by | 7 Feb, 2023 | Vaccinations

As you may be aware, the recent measles outbreak has called for children to receive measles vaccines to increase the community’s immunity against measles.

In South Africa there are 2 types of measles vaccines available:

  1. Monovalent (this only contains measles) – given from the age of 6 months
  2. Trivalent (this contains measles, mumps and rubella aka MMR) – given from the age of 1 year

The current campaign that is running is aimed at targeting children between the ages of 6 months and 15 years. Vaccine administration has been highly influenced by the Covid pandemic & increased movements against vaccination programs.

Like any other vaccine, the measles vaccine is not a 100% effective against measles (it is 95% effective). The effectiveness is at its peak when children have the 2 doses as required by the EPI Vaccination Schedule. This still allows for an adequate cover to cause mild disease if contracted.

What are the important things to remember that may influence your decision to vaccinate your child now?

  • The vaccine is contraindicated in pregnant women, symptomatic immunocompromised patients (for example those living with HIV that are ill), acute febrile illness in any child (fever >38.5°C).
  • Vaccines can be administered in children with mild illness (you can discuss this with the healthcare professional that is administering the vaccines).
  • No one that has received blood products or immunoglobulins within the last 3 months may get the measles vaccine.
  • Children that suffer from convulsions are NOT contraindicated to receiving the vaccine.
  • Egg allergy is NOT a contraindication to receiving the measles vaccine (in all cases of vaccine administration all children should be monitored for 15 minutes post-administration for reactions).
  • Some of the vaccines do contain gelatine.
  • Overall safer to receive the vaccine on its own (4 weeks apart from other vaccines) although there are exceptions to this
  • 5 to 14 days after the measles vaccine has been administered children may develop some of these symptoms – mild fever, rash, and swollen parotid glands (especially with the trivalent vaccines). It is important to note that this is an adverse event from the vaccine and children are NOT contagious
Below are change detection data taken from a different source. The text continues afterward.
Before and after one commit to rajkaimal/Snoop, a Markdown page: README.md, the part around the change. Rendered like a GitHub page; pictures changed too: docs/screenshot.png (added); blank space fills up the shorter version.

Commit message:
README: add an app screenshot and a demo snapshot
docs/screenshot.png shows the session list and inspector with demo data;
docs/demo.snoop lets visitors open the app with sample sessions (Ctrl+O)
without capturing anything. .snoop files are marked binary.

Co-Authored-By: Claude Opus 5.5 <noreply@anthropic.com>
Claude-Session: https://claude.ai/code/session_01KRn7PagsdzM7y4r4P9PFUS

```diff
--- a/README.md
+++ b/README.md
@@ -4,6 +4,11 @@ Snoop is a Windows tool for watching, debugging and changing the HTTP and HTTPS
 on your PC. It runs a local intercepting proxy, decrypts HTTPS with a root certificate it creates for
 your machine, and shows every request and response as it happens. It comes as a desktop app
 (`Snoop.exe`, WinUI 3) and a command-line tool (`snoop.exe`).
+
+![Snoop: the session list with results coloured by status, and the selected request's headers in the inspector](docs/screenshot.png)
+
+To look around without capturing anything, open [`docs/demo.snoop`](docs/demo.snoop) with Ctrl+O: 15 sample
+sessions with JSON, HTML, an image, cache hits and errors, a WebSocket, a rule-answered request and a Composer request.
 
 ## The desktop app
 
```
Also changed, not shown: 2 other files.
What happens if your child has already received 1 dose of the MMR between 12 months and 6 years of age?

They can get the second dose (even before it is due on the scheduling)

If your child is up to date with 2 MMR vaccines, do they need another vaccination?

They can get another dose BUT this time around they only receive a monovalent vaccine (and not MMR)

Please remember that the EPI Vaccination Schedule does differ between the public and private sector. If you have any queries, discuss these with your family doctor or nurse administering vaccines.

Written by Dr Larisse Badenhorst